For the material that follows, tally the lines holding "train" and give the total alone.

::: Recorded information

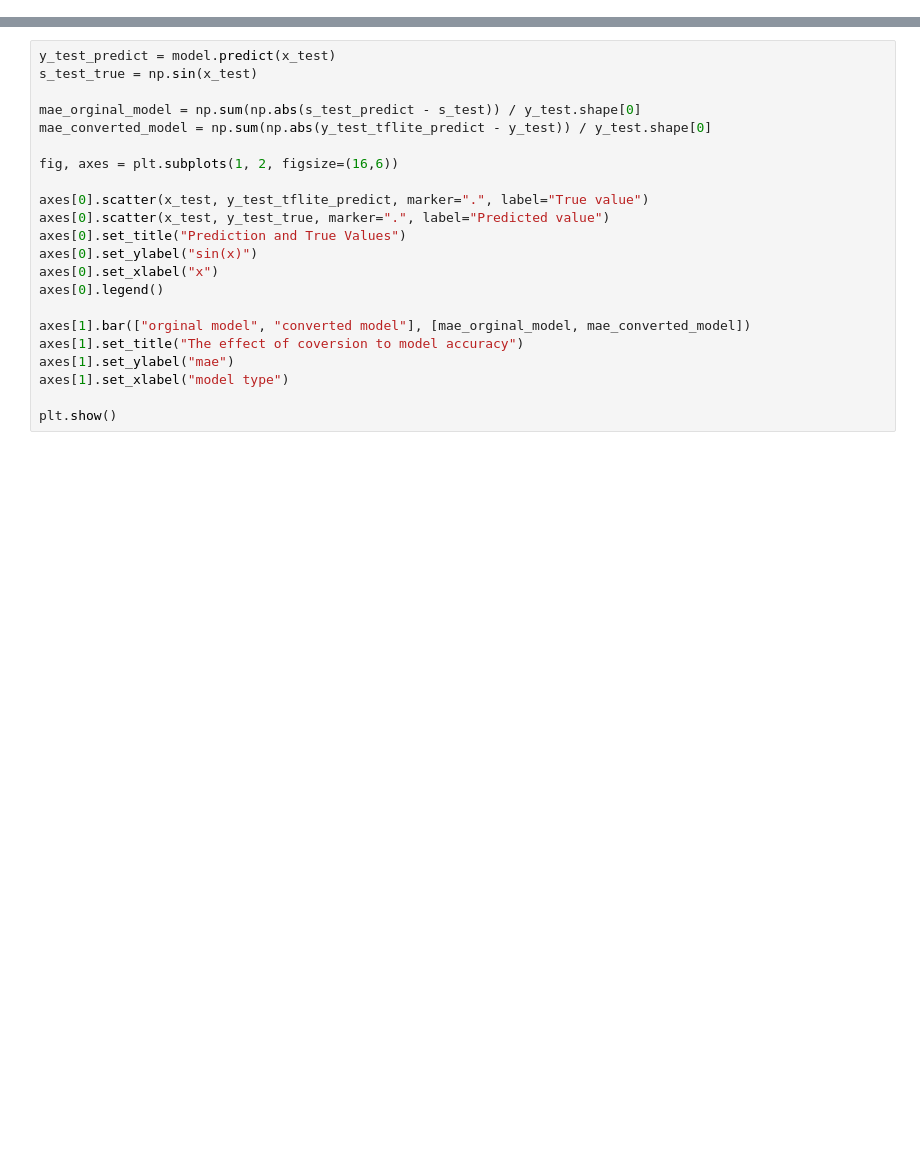
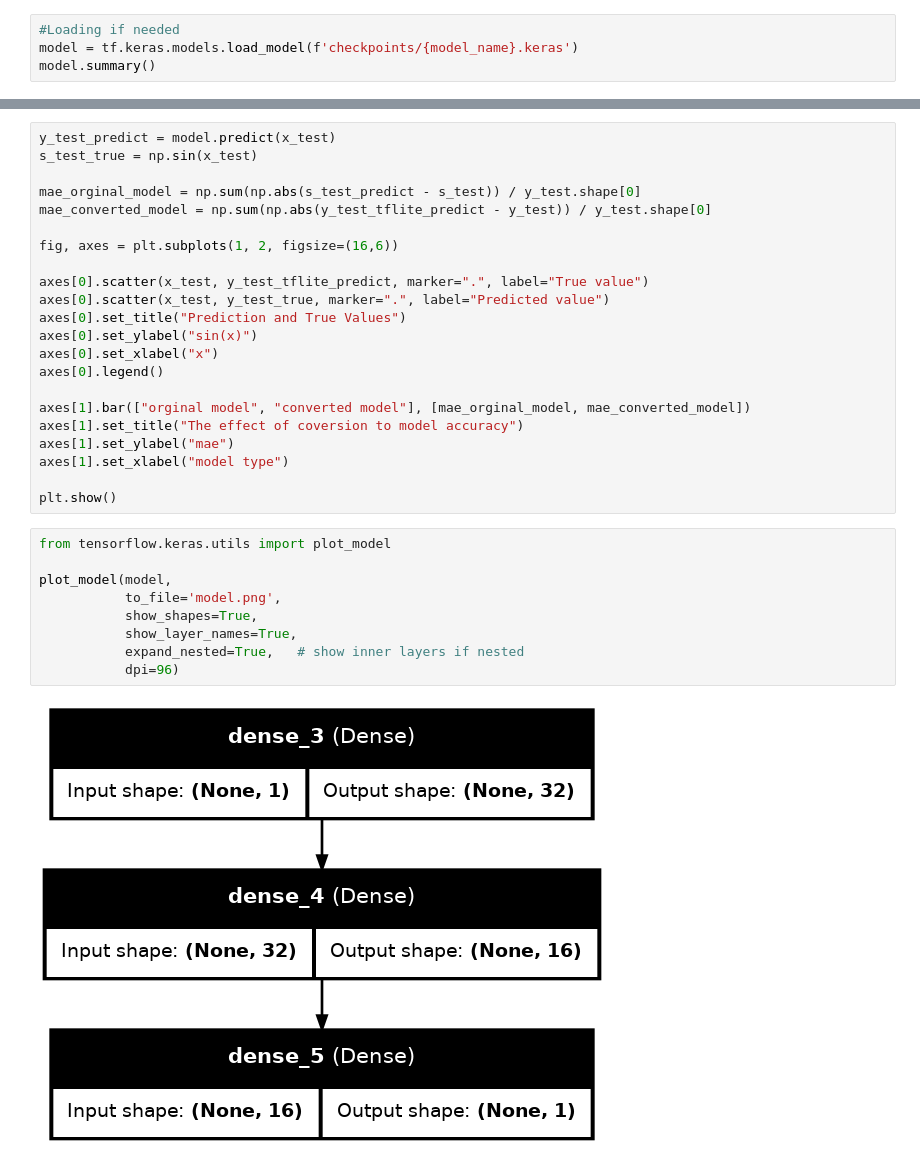
Before and after one commit to Paakallo/ML_Filter, a Jupyter notebook: train.ipynb, the cells around one changed output, grey strips where cells are left out. Saved outputs shown, nothing was run; the diff lists cells and outputs as text; blank space fills up the shorter version.

```diff
--- a/train.ipynb
+++ b/train.ipynb
@@ -130,3 +120,7 @@ plt.savefig(f'results/{model_name}.png')
 ## Saving the keras model
 # %%
 model.save(f'checkpoints/{model_name}.keras')
+# %%
+#Loading if needed
+model = tf.keras.models.load_model(f'checkpoints/{model_name}.keras')
+model.summary()
@@ -235,3 +261,14 @@ axes[1].set_ylabel("mae")
 axes[1].set_xlabel("model type")
 
 plt.show()
+# %%
+from tensorflow.keras.utils import plot_model
+
+plot_model(model,
+           to_file='model.png',
+           show_shapes=True,
+           show_layer_names=True,
+           expand_nested=True,   # show inner layers if nested
+           dpi=96)
+# %% [output]
+[figure, added]
```
Also changed, not shown: parts of 12 cells of this notebook, 5 other files.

::::::

• Solution below
3